Sharing my journey as I continue my recovery from a quadruple heart bypass. It has been an interesting few weeks.
My father, who lives back in England, messaged me to say he had been to hospital for tests which eventually had identified that he too had coronary heart disease and blocked arteries! Fortunately his condition has been less severe than mine and he has now had stents inserted in to his arteries to relieve the blood flow...
It was a strange feeling to find that out and to talk with him just as I am getting back to normal after my heart bypass. Naturally there is a family connection here but it was more about the fact that, despite my own recent discovery, his condition had gone unnoticed; but also that he hadn’t gone to get checked...
I have had mixed emotions after all of this. First the heartache and concern for my Dad, then the frustration that he hadn't taken my experience as a prompt to get a check up; and then the shock that this just happened after all I have been through. There can't be more pain for us all, surely?
Then it was my birthday and I had a great time with my wife and kids and enjoyed the FaceTime and messages with my extended family. Now my birthdays tend to be a magnet for all kinds of issues and challenges usually so I really enjoyed this being a calm and peaceful time. I did take a private moment over the weekend to be grateful for the fact that I had survived and was still here to enjoy this moment.
I am back at work full time now and as I have written about in the past, I am needing to be very focussed to define and stick to my new boundaries. The pressure at this time is still from the old me, expecting more of myself, pushing harder, doubting whether working 8 hours is really enough...But the time I had away in recovery was enough to break those old habits and this time I think I might just be able to do it!
Four months after surgery and I finally spoke with a Nurse at the hospital's Cardiac Recovery unit. Yet again the pandemic has had an impact but it is easy to be patient and understanding when you see what these people are doing for us in the Healthcare.
We had a good discussion and made the obvious connection to work stress and my heart disease. It was good to have a “professional” remind me again to take it easy and not to go back to those old habits that I have been working on. Today's call was from the hospital's Physio and we worked through some fitness and strength strategies that I can work on to help my body recover from the trauma of the surgery and to restore strength to my chest and broken sternum.
The Physio advised me that all exercise is good for heart recovery and for me to be aiming for 30 minutes a day of walking or other exercise that raises my heart rate.
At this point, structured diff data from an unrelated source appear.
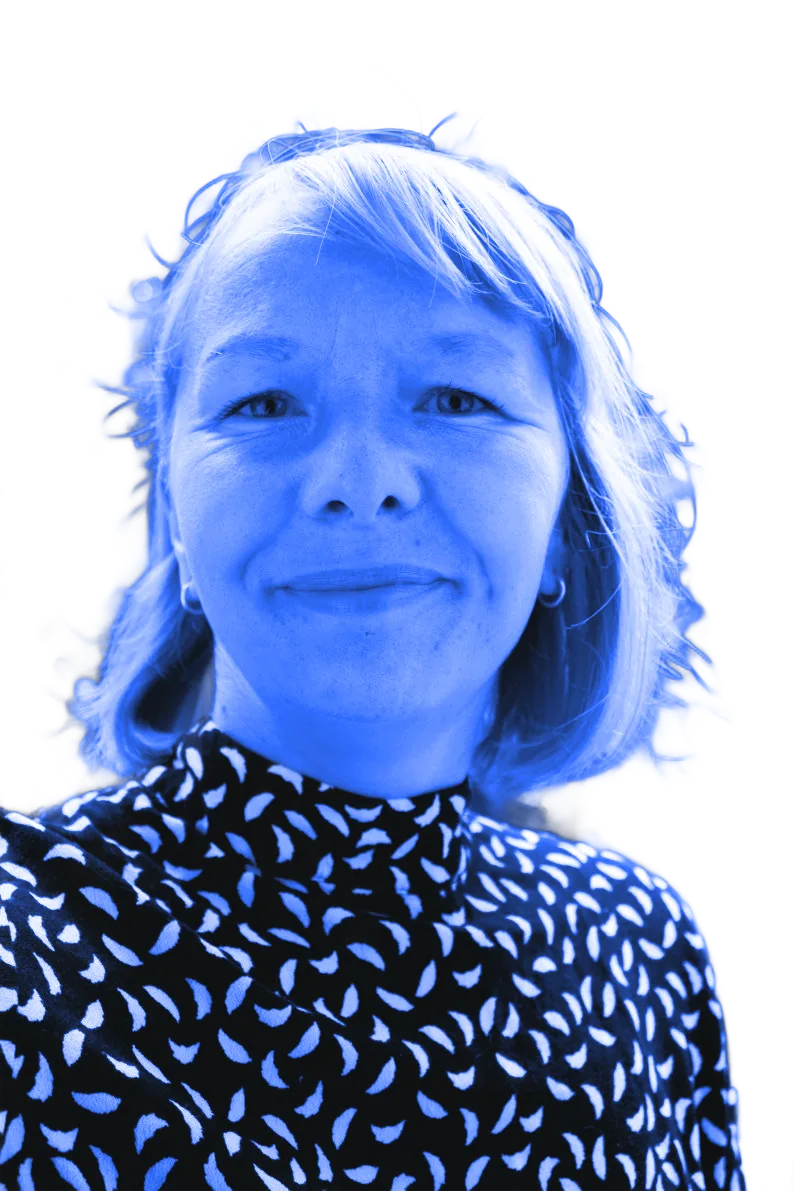
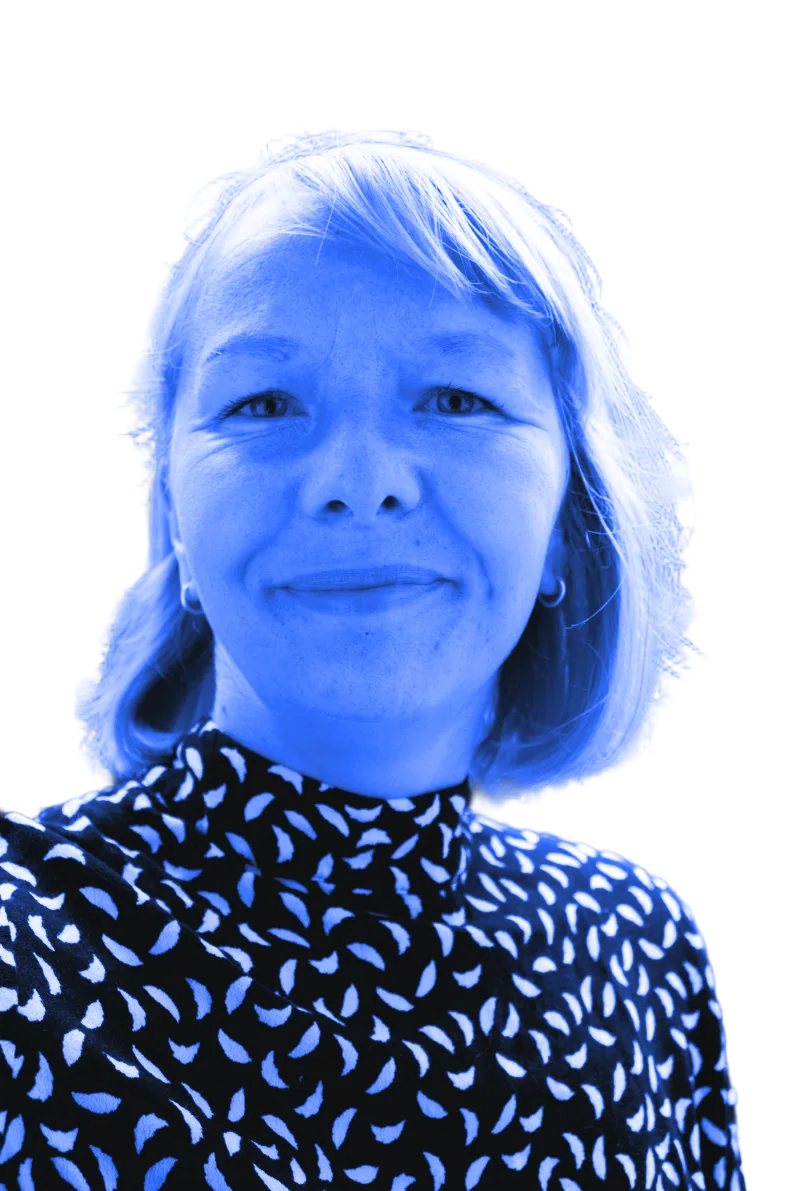
Freigestellte Fotos mit Porträt-Modell (BiRefNet) neu erzeugt: sauberere Haarkanten; Vergleich mit Photocraft im Werkzeug dokumentiert
Claude-Session: https://claude.ai/code/session_01DgHRh8FoC8rL4iNtf1G8sb

diff --git a/website/entwurf-startseite/index.html b/website/entwurf-startseite/index.html
@@ -150,7 +150,7 @@
       <figure><div class="ew-rahmen"><img src="../bilder/blau/studio-aah-gruenderin-anna-haertelt-frei-blau.webp" alt="Anna Härtelt mit Brille, blau getönt, vor blauem Hintergrund" width="768" height="1024" loading="lazy"></div><figcaption>Blau getönt auf Blau</figcaption></figure>
       <figure><div class="ew-rahmen"><img src="../bilder/blau/studio-aah-gruenderin-anna-haertelt-frei-sw.webp" alt="Anna Härtelt mit Brille in Schwarz-Weiß vor blauem Hintergrund" width="768" height="1024" loading="lazy"></div><figcaption>Schwarz-Weiß auf Blau</figcaption></figure>
     </div>
-    <p class="ew-notiz">Freigestellt mit einem frei verfügbaren KI-Modell (IS-Net). Die blaue Fläche kommt aus dem CSS – die Farbe lässt sich also jederzeit tauschen.</p>
+    <p class="ew-notiz">Freigestellt mit einem frei verfügbaren KI-Modell für Porträts (BiRefNet), ausgehend von den Web-Fassungen der Fotos – mit den Originaldateien in voller Auflösung werden die Haarkanten noch feiner. Die blaue Fläche kommt aus dem CSS – die Farbe lässt sich also jederzeit tauschen.</p>
   </section>
 
   <section class="ew-abschnitt" aria-labelledby="paare">

diff --git a/werkzeuge/grafiken/freistellen.py b/werkzeuge/grafiken/freistellen.py
@@ -3,10 +3,14 @@
 
 Anna: „Der Hintergrund muss monochrom sein“ – die Person steht freigestellt vor einer
 einfarbigen Fläche; die Farbe der Fläche setzt das CSS (Bild mit Transparenz).
-Freistell-Modell: IS-Net „isnet-general-use“ aus den rembg-Releases (nicht im Repository):
-  https://github.com/danielgatis/rembg/releases/download/v0.0.0/isnet-general-use.onnx
+Freistell-Modelle aus den rembg-Releases (nicht im Repository, ONNX):
+  empfohlen für Porträts (Haare): BiRefNet-portrait-epoch_150.onnx (ca. 970 MB, braucht viel Arbeitsspeicher)
+  https://github.com/danielgatis/rembg/releases/download/v0.0.0/BiRefNet-portrait-epoch_150.onnx
+  schneller, gröber: isnet-general-use.onnx (gleiche Adresse, anderer Dateiname)
+Vergleich am 13.10.2026: BiRefNet-portrait schneidet die Haare sauberer; Photocraft („Motiv auswählen“)
+erkannte nur den Pullover, seine Kantenverfeinerung brachte danach kaum noch Gewinn.
 Benötigt: numpy, onnxruntime, Pillow.
-Aufruf vom Repository-Ordner aus: python3 werkzeuge/grafiken/freistellen.py PFAD/isnet-general-use.onnx
+Aufruf vom Repository-Ordner aus: python3 werkzeuge/grafiken/freistellen.py PFAD/MODELL.onnx
 """
 import sys
 from pathlib import Path
@@ -22,9 +26,16 @@ ZIEL = Path("website/bilder/blau")
 BILDER = ["anna-haertelt-portraet.jpg", "studio-aah-gruenderin-anna-haertelt.webp"]
 
 
-def maske(sitzung, bild):
-    x = np.asarray(bild.resize((1024, 1024), Image.LANCZOS), dtype=np.float32) / 255.0 - 0.5
-    vorhersage = sitzung.run(None, {sitzung.get_inputs()[0].name: x.transpose(2, 0, 1)[None]})[0][0, 0]
+def maske(sitzung, bild, birefnet):
+    x = np.asarray(bild.resize((1024, 1024), Image.LANCZOS), dtype=np.float32)
+    if birefnet:  # Vorverarbeitung wie in rembg (BiRefNet)
+        x = x / max(float(x.max()), 1.0)
+        x = (x - np.array([0.485, 0.456, 0.406], dtype=np.float32)) / np.array([0.229, 0.224, 0.225], dtype=np.float32)
+    else:  # IS-Net
+        x = x / 255.0 - 0.5
+    vorhersage = sitzung.run(None, {sitzung.get_inputs()[0].name: x.transpose(2, 0, 1)[None].astype(np.float32)})[0][0, 0]
+    if birefnet:
+        vorhersage = 1 / (1 + np.exp(-vorhersage))
     vorhersage = (vorhersage - vorhersage.min()) / (vorhersage.max() - vorhersage.min())
     return Image.fromarray((vorhersage * 255).astype(np.uint8)).resize(bild.size, Image.LANCZOS)
 
@@ -32,11 +43,16 @@ def maske(sitzung, bild):
 def main():
     if len(sys.argv) < 2:
         sys.exit("Aufruf: python3 werkzeuge/grafiken/freistellen.py PFAD/isnet-general-use.onnx")
-    sitzung = ort.InferenceSession(sys.argv[1], providers=["CPUExecutionProvider"])
+    optionen = ort.SessionOptions()
+    optionen.enable_cpu_mem_arena = False  # spart Arbeitsspeicher (BiRefNet ist groß)
+    optionen.enable_mem_pattern = False
+    optionen.intra_op_num_threads = 2
+    sitzung = ort.InferenceSession(sys.argv[1], sess_options=optionen, providers=["CPUExecutionProvider"])
+    birefnet = "birefnet" in Path(sys.argv[1]).name.lower()
     ZIEL.mkdir(parents=True, exist_ok=True)
     for datei in BILDER:
         bild = ImageOps.exif_transpose(Image.open(QUELLE / datei)).convert("RGB")
-        alpha = maske(sitzung, bild)
+        alpha = maske(sitzung, bild, birefnet)
         grau = ImageOps.autocontrast(bild.convert("L"), cutoff=1)
         stamm = Path(datei).stem
         for name, person in [("frei-blau", einfaerben(grau, FARBVERLAEUFE["triton"])), ("frei-sw", grau.convert("RGB"))]:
An important note is that I take medication to slow down my heart rate and blood pressure and therefore I have to moderate my exercise to allow for that artificial suppression so that I don't cause any new damage.
But it is still my leg, where they took the replacement arteries from, which is causing me the most discomfort. Four months on and it is still swollen, almost twice the thickness of my other "normal" leg. The swelling is due to the body having to rebuild the local cardiovascular system, building new blood vessels to move the blood around. As a result the pain and swelling will move during the day and in the evening affect my ankle.
Elevating my leg seems to work a little but I have taken physio advice too and I now have a series of stretching and extending exercises to do to alleviate the swelling and get the blood moving again.
Someone asked me today how I was doing physically and emotionally. It was a great question because it made me think. My answer was this...
I am physically transformed from the man I was before surgery but emotionally is where In think I have made the most gains in my life.
I truly mean that...from the heart.